This week’s mystery: will there be a recession?
The Federal Reserve raises interest rates as quickly as possible to fight inflation. Many economists believe that higher rates will cool the economy so that a recession will become inevitable.
Fed officials pushed back, saying a recession is not baked in the cake.
Who is right ? Well, so far it’s a mystery.
See: The United States gains 315,000 jobs in August. The labor market remains solid but shows signs of slowing down.
The economy was quite weak in the first half of this year.
For now, economists expect growth to pick up in the second half as Americans enjoyed a free summer of vacations, weddings and family reunions as the coronavirus pandemic, for many, in the rearview mirror.
Lily: The US economy is not in a recession – yet
Rajeev Dhawan, director of the Center for Economic Forecasting at Georgia State University’s Robinson College of Business, thinks the economy could falter once the umbrellas are put away and kids return to school.
“We are going to slow down. We are slowing down,” Dhawan said in an interview.
Consumers will cut spending after splurging this summer and business travel will not take over, he said.
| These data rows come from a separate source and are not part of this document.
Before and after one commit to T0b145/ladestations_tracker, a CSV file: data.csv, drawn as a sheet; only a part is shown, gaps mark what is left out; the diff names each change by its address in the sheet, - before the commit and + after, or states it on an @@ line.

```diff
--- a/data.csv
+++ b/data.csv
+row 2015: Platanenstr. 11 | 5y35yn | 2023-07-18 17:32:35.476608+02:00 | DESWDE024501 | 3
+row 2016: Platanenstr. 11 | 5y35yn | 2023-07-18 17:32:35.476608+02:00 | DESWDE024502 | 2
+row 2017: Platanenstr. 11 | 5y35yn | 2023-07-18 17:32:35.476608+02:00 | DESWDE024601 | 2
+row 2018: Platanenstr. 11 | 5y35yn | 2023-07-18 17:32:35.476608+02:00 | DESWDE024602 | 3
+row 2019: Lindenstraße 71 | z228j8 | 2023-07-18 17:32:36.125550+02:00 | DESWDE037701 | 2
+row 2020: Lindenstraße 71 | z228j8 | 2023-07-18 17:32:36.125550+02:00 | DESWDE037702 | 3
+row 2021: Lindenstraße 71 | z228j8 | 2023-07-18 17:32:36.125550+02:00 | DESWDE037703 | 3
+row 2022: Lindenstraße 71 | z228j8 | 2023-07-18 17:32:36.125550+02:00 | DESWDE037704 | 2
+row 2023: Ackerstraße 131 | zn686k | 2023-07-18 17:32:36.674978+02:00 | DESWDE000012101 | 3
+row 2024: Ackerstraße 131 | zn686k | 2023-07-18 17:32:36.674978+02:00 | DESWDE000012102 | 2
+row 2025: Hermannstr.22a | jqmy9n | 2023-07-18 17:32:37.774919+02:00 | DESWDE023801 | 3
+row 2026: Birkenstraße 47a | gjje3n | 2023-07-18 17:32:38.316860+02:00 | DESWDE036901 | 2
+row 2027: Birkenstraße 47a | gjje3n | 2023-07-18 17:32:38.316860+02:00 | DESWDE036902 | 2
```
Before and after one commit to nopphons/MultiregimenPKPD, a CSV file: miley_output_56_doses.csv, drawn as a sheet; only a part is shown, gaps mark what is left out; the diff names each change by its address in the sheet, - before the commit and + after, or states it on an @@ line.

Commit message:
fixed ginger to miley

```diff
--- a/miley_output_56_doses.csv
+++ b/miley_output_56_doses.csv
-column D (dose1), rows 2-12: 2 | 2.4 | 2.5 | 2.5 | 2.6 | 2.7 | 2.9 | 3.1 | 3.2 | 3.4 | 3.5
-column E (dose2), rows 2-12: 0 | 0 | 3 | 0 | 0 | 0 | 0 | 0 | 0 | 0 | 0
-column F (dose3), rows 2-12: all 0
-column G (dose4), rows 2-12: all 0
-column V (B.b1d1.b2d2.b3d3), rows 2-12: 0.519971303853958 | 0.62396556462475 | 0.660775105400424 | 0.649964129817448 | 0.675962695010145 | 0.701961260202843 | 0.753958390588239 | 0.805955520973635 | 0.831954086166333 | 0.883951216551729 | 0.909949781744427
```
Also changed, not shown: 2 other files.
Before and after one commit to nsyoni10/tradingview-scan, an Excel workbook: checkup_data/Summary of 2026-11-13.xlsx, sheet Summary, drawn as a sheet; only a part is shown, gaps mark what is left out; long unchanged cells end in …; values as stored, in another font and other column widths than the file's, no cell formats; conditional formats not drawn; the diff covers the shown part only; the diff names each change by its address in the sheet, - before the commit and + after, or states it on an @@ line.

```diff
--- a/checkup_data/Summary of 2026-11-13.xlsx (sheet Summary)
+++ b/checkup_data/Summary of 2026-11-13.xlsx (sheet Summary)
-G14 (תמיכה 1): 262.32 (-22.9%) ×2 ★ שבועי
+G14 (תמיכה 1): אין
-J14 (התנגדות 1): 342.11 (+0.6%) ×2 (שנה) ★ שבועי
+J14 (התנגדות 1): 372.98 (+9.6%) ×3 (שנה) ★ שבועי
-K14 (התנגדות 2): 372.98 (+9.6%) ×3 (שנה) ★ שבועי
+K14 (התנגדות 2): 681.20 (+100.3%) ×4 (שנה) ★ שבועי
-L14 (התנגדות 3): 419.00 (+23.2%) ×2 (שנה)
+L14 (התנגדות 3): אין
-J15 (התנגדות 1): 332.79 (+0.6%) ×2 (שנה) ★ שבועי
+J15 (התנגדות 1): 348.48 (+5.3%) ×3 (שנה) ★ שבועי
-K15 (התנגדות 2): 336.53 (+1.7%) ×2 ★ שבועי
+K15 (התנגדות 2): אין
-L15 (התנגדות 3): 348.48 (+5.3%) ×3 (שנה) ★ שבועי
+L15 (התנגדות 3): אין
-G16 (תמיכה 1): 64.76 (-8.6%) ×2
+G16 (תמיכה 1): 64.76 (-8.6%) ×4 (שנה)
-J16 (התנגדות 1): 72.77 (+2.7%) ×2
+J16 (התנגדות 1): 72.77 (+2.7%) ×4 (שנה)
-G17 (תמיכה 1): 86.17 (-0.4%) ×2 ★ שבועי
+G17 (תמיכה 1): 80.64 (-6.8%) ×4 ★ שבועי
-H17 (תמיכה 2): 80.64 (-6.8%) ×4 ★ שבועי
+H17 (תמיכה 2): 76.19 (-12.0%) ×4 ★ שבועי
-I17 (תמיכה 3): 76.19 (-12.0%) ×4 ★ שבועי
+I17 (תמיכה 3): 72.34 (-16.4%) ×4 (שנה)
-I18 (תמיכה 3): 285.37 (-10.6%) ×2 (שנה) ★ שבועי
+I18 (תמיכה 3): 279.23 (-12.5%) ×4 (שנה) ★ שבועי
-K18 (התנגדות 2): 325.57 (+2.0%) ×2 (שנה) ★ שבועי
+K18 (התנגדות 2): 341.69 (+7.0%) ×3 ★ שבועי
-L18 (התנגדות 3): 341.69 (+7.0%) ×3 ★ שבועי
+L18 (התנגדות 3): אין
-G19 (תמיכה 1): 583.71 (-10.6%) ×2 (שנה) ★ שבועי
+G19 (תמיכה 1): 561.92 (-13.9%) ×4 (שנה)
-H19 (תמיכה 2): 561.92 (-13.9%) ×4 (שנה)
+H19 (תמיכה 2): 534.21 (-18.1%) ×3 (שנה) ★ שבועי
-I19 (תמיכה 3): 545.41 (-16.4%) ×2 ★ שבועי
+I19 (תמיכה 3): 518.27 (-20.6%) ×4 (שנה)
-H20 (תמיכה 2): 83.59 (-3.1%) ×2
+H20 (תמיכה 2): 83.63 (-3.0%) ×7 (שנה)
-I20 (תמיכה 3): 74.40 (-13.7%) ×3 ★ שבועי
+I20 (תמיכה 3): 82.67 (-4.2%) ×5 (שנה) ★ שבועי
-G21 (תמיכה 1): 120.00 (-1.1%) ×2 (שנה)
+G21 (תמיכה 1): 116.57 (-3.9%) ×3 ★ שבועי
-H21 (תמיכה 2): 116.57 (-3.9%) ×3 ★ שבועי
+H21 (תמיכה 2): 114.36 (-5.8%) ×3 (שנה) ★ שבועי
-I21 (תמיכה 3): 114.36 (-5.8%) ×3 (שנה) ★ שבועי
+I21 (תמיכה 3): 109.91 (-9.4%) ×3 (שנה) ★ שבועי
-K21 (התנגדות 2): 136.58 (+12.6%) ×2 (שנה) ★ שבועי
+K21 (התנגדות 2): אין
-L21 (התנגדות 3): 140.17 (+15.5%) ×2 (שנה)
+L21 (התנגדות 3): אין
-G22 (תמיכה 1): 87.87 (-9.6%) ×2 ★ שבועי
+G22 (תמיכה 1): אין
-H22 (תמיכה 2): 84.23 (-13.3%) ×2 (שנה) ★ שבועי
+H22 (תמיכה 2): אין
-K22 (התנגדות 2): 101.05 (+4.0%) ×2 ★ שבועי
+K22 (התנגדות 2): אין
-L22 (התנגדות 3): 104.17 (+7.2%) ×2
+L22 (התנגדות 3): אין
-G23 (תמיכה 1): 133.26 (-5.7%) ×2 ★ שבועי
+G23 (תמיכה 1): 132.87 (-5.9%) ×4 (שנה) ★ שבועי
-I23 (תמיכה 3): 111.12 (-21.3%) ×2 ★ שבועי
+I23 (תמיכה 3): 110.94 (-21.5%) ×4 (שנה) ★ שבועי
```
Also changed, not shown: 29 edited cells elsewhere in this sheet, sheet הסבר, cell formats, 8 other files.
Joseph Gagnon, a former Fed staffer and senior fellow at the Peterson Institute for International Economics, sees a “50-50 chance” of a recession.
With inflation so high, the Fed needs to slow growth and increase unemployment to fight it.
See: Inflation falls for the first time in more than two years, according to a key indicator in the United States
“If they don’t get it right, you’re going to have a recession,” Gagnon said.
Darwin worries that the Fed is pushing interest rates too high.
Much is said about the likelihood of a “mild” recession, but Dhawan is worried.
Often, recessions start out as mild and “then the bottom drops,” he noted.
Lily: Economist predicts recession ‘whopper’
Fed officials say there is an increased risk of a recession, but that is not their base case.
In his Jackson Hole speech last week, Fed Chairman Jerome Powell said tackling inflation will likely require a sustained period of sub-2% growth.
Recessions are, by their very nature, unpredictable because they are “random shocks,” Gagnon said.
Models meant to predict recessions “don’t have a ton of power to be able to predict a recession,” St. Louis Fed President James Bullard told The Wall Street Journal earlier this month.
Wall Street economists tend to be reluctant to predict recessions for self-preservation reasons.
“On Wall Street, if you forecast a recession that doesn’t come, you could lose your job,” said Robert Brusca, chief economist at FAO Economics.
On the other hand, Wall Street can be very lenient if a recession comes and you didn’t plan for it, he added.
The key data to watch will be whether inflation is reducing corporate profits, Brusca said.
If companies find that inflation is eating away at their profits and start laying off workers. This could lead households to reduce their spending.
See also: America has entered a real estate recession, say builders and brokers.
At MarketWatch, we cover economic data so our readers know where the economy is heading so they can play their careers and look after their financial health.
We find that there are “known unknowns” about the outlook which, once clarified by the data, can completely alter expectations about the economy. For example, not so long ago, economists predicted US economic growth at an annual rate of 5% this year and called it another “crazy year”.
In this periodic column, we’ll dig into these key mysteries facing the US economy, telling you everything that’s known and some of what isn’t. We’ll try to keep track of when the data confirms or changes conventional wisdom.